The Social Cost of Fake Trees

Scientists argue that it is one thing to install fake trees, yet a completely different ask to identify where to store the removed carbon dioxide.  There are concerns that there isn’t enough space to securely store carbon dioxide within oil wells or saline aquifers, which are water-permeable rocks soaked with saltwater. 

Olivine rock and basalt rock are natural alternatives proposed by geologists. But this could potentially involve damage to more natural resources– something the planet can’t be subjected to at this point. 

The maker of the fake trees holds that carbon dioxide is too useful a gas to be petrified. Instead, he warrants its use in the liquid fuel industry, to power vehicles that absolutely must run through hydrocarbon fuels such as diesel. It must be noted that this process requires massive energy input, whether renewable or non-renewable.

The Moral Cost of Fake Trees

The flip side to such technological innovations is the potential to make humans more removed from their ecosystem than ever before. The crux of rising temperatures is the release of greenhouse gases. In essence, critics fear that by providing tech-based alternatives, humans are incentivized not to curb their emissions and effectively pass the buck. The bottom line is that, while currently released greenhouse gases can be sequestered by fake trees, producing more only creates a vicious cycle that we can’t get out of. 

Added to the moral dilemma are fears of playing with natural systems. Planting more trees areas where more trees are beneficial can only positively contribute to stabilizing a tilting ecosystem. However, dabbling with technology in geoengineering could throw certain natural systems such as rainfall and weather patterns off-kilter. Such changes could cause effects that can’t be turned off or offset. 

Other Perks of Real Trees

Real trees aren’t beneficial only because they take in CO2 and give out oxygen. In urban settings, they provide welcome shade and drastically reduce temperatures. By doing this, they directly reduce energy consumption, which in turn reduces carbon emissions.
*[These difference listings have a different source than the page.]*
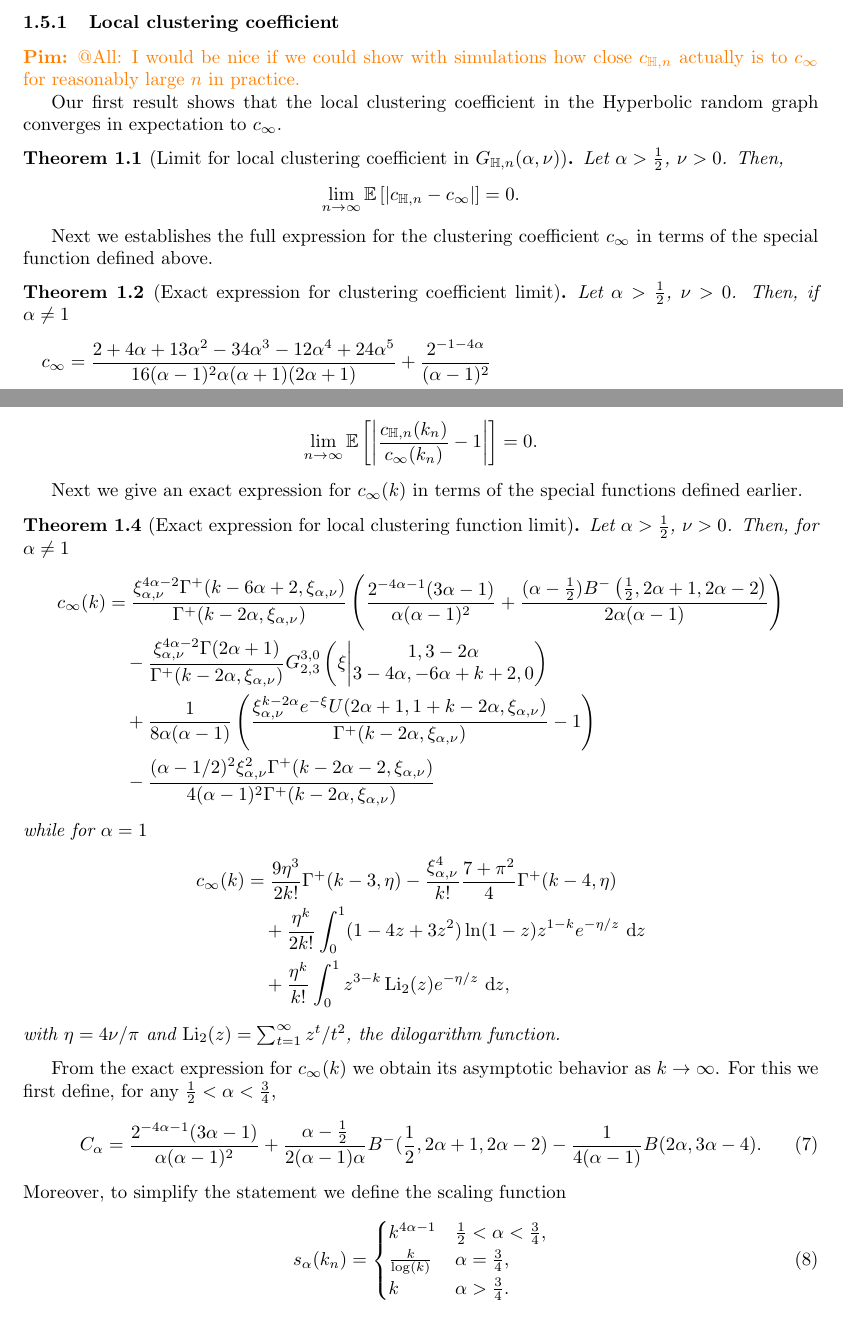
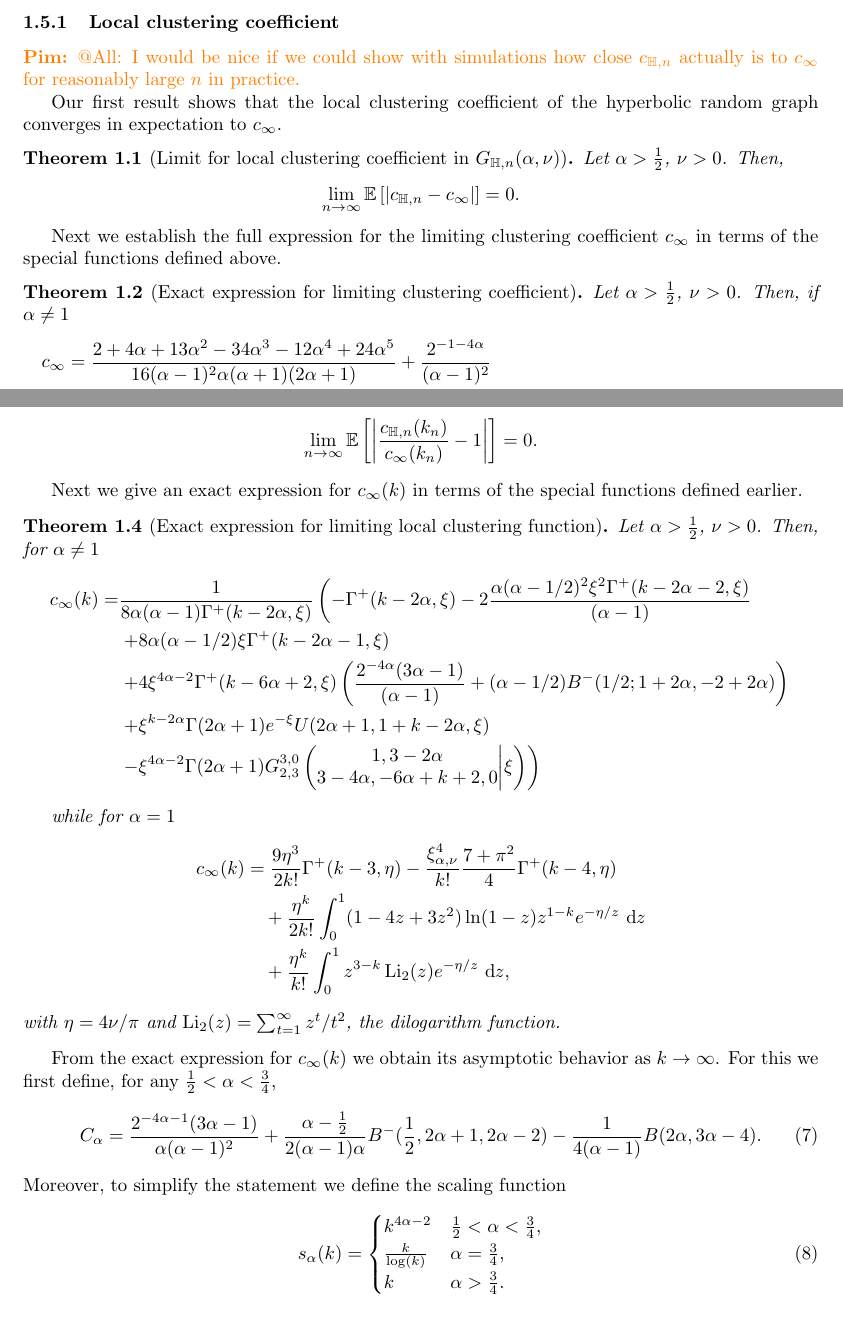
Before and after one commit to gjyvarro/Exact-asymptotic-expressions-for-local-clustering-in-hyperbolic-random-graphs, a LaTeX paper (paper.tex, which reads introduction.tex): two parts of pages 7 and 8 of 89, joined at a grey line, cut so that both start at the same text. Compiled offline with pdfLaTeX.

Commit message:
fix typos in main results section 1.5

```diff
--- a/introduction.tex
+++ b/introduction.tex
@@ -166,7 +166,7 @@ see~\cite[p.255 Equation (2)]{erdelyi1953higher}, and let $\MeijerGnew{m}{\ell}{
 
 \PvdH{@All: I would be nice if we could show with simulations how close $c_{\H,n}$ actually is to $c_\infty$ for reasonably large $n$ in practice.}
 
-Our first result shows that the local clustering coefficient in the Hyperbolic random graph converges in expectation to $c_\infty$.
+Our first result shows that the local clustering coefficient of the hyperbolic random graph converges in expectation to $c_\infty$.
 
 \begin{theorem}[Limit for local clustering coefficient in $G_{\H,n}(\alpha,\nu)$] \label{thm:clustering_coefficient_hyperbolic}
 Let $\alpha > \frac{1}{2}$, $\nu > 0$. Then,
@@ -175,9 +175,9 @@ Let $\alpha > \frac{1}{2}$, $\nu > 0$. Then,
 \]
 \end{theorem}
 
-Next we establishes the full expression for the clustering coefficient $c_\infty$ in terms of the special function defined above.
+Next we establish the full expression for the limiting clustering coefficient $c_\infty$ in terms of the special functions defined above.
 
-\begin{theorem}[Exact expression for clustering coefficient limit]\label{thm:exact_expression_c_infty}
+\begin{theorem}[Exact expression for limiting clustering coefficient]\label{thm:exact_expression_c_infty}
 Let $\alpha > \frac{1}{2}$, $\nu > 0$. Then, if $\alpha \ne 1$
 \begin{align*}
 	c_\infty
@@ -234,21 +234,30 @@ Let $\alpha > \frac{1}{2}$, $\nu > 0$ and $(k_n)_{n \ge 1}$ be any positive sequ
 
 Next we give an exact expression for $c_\infty(k)$ in terms of the special functions defined earlier.
 
-\begin{theorem}[Exact expression for local clustering function limit]
+\begin{theorem}[Exact expression for limiting local clustering function]
 \label{thm:exact_expression_local_clustering}
 Let $\alpha > \frac{1}{2}$, $\nu > 0$. Then, for $\alpha \ne 1$
 \begin{align*}
-	c_\infty(k)
-	&= \frac{\xi_{\alpha,\nu}^{4\alpha - 2}\Gamma^+(k-6\alpha + 2,\xi_{\alpha,\nu})}{\Gamma^+(k-2\alpha,\xi_{\alpha,\nu})}
-		\left(\frac{2^{-4\alpha - 1}(3\alpha - 1)}{\alpha(\alpha - 1)^2} + \frac{(\alpha - \frac{1}{2})B^-\left(\frac{1}{2},2\alpha + 1, 2\alpha - 2\right)}{2\alpha(\alpha - 1)}\right)\\
-	&\hspace{10pt}- \frac{\xi_{\alpha,\nu}^{4\alpha - 2}\Gamma(2\alpha + 1)}{\Gamma^+(k-2\alpha,\xi_{\alpha,\nu})}
-		\MeijerGnew{3}{0}{2}{3}{1,3-2\alpha}{3-4\alpha,-6\alpha+k+2,0}{\xi}\\
-	&\hspace{10pt}+ \frac{1}{8\alpha(\alpha - 1)}
-		\left(\frac{\xi_{\alpha,\nu}^{k-2\alpha}e^{-\xi}U(2\alpha+1,1+k-2\alpha,\xi_{\alpha,\nu})}
-		{\Gamma^+(k-2\alpha,\xi_{\alpha,\nu})}-1\right)\\
-	&\hspace{10pt}- \frac{(\alpha - 1/2)^2 \xi_{\alpha,\nu}^2 \Gamma^+(k-2\alpha -2,\xi_{\alpha,\nu})}
-		{4(\alpha - 1)^2 \Gamma^+(k-2\alpha,\xi_{\alpha,\nu})}
+c_\infty(k)  =&\frac{1}{8\alpha (\alpha-1)\Gamma^+(k-2\alpha,\xi)} \left( -\Gamma^+(k - 2 \alpha, \xi) - 2\frac{\alpha (\alpha - 1/2)^2 \xi^{2} \Gamma^+(k - 2 \alpha - 2, \xi)}{(\alpha - 1)} \right. \\
+&\left.+ 8 \alpha (\alpha - 1/2) \xi \Gamma^+(k - 2 \alpha - 1,\xi) \right.\\
+&\left.+ 4\xi^{4\alpha - 2} \Gamma^+(k - 6 \alpha + 2,
+      \xi) \left( \frac{2^{ - 4\alpha}(3 \alpha - 1)}{(\alpha - 1)} + (\alpha - 1/2) B^-(1/2; 1 + 2 \alpha, -2 + 2 \alpha) \right)  \right.\\
+&\left.+ \xi^{k-2\alpha} \Gamma(2\alpha+1)e^{-\xi} U(2\alpha+1,1+k-2\alpha,\xi) \right. \\
+&\left.- \xi^{4\alpha-2} \Gamma(2\alpha+1)\MeijerG{3}{0}{2}{3}{1,3-2\alpha}{3-4\alpha,-6\alpha+k+2,0}{\xi}  \right)
 \end{align*}
+
+%\begin{align*}
+%	c_\infty(k)
+%	&= \frac{\xi_{\alpha,\nu}^{4\alpha - 2}\Gamma^+(k-6\alpha + 2,\xi_{\alpha,\nu})}{\Gamma^+(k-2\alpha,\xi_{\alpha,\nu})}
+%		\left(\frac{2^{-4\alpha - 1}(3\alpha - 1)}{\alpha(\alpha - 1)^2} + \frac{(\alpha - \frac{1}{2})B^-\left(\frac{1}{2},2\alpha + 1, 2\alpha - 2\right)}{2\alpha(\alpha - 1)}\right)\\
+%	&\hspace{10pt}- \frac{\xi_{\alpha,\nu}^{4\alpha - 2}\Gamma(2\alpha + 1)}{\Gamma^+(k-2\alpha,\xi_{\alpha,\nu})}
+%		\MeijerGnew{3}{0}{2}{3}{1,3-2\alpha}{3-4\alpha,-6\alpha+k+2,0}{\xi}\\
+%	&\hspace{10pt}+ \frac{1}{8\alpha(\alpha - 1)}
+%		\left(\frac{\xi_{\alpha,\nu}^{k-2\alpha}e^{-\xi}U(2\alpha+1,1+k-2\alpha,\xi_{\alpha,\nu})}
+%		{\Gamma^+(k-2\alpha,\xi_{\alpha,\nu})}-1\right)\\
+%	&\hspace{10pt}- \frac{(\alpha - 1/2)^2 \xi_{\alpha,\nu}^2 \Gamma^+(k-2\alpha -2,\xi_{\alpha,\nu})}
+%		{4(\alpha - 1)^2 \Gamma^+(k-2\alpha,\xi_{\alpha,\nu})}
+%\end{align*}
 while for $\alpha = 1$
 \begin{align*}
 	c_\infty(k) &= \frac{9 \eta^3}{2 k!}
@@ -267,8 +276,8 @@ From the exact expression for $c_\infty(k)$ we obtain its asymptotic behavior as
 \end{equation}
 Moreover, to simplify the statement we define the scaling function
 \begin{equation}\label{eq:def_scaling_function}
-s_\alpha(k_n) = \begin{cases}
-		k^{4\alpha-1} &\frac{1}{2}<\alpha<\frac{3}{4}, \\
+s_\alpha(k) = \begin{cases}
+		k^{4\alpha-2} &\frac{1}{2}<\alpha<\frac{3}{4}, \\
 		\frac{k}{\log(k)} & \alpha = \frac{3}{4}, \\
 		k &\alpha > \frac{3}{4}.
 \end{cases}
```
Also changed, not shown: introduction.tex (4 more changed lines).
They regulate weather and rainfall patterns and are thriving habitats for other species in the ecosystem. The reduction of runoff ensures rainwater replenishes groundwater; it also reduces the chances of pollutants being swept away into water bodies. Economically, trees and tree plantations provide employment and livelihood opportunities for thousands across the globe, especially in developing countries. At this stage, it’s hard for fake trees to swoop in and provide all of these benefits alongside carbon capture and storage. 

The Final Verdict

All of the above arguments culminate in one final question– can fake trees be part of a larger climate change solution?

The answer is both yes and no. We still have to decide whether the cost of such technology is worth the social price, especially in the face of other global crises. Financially, it isn’t viable to install ‘forests’ of these trees because, while technology is becoming more and more affordable, we’re not fully there yet. We also need to evaluate whether investing in technology could act as a ‘get out of jail free’ card for those directly responsible for greenhouse gases.

Finally, it is essential to keep in mind that trees provide benefits other than carbon sequestration– providing shade, countering pollution, conserving energy, protecting wildlife, and more. As of now, fake trees are far away from checking these boxes as well. It’s quite the gamble.

However, if we were looking at fake trees alongside continuous plantation of real trees in specific areas, then we may find ourselves well underway towards slowing down the climate crisis. Technology is not the end-all, especially in the context of natural ecosystems that thrive on decades-old forests.

EcoMatcher believes that balance is crucial. Technology is an enabler– using it to bolster natural systems without damaging it any further is a balance we need to maintain.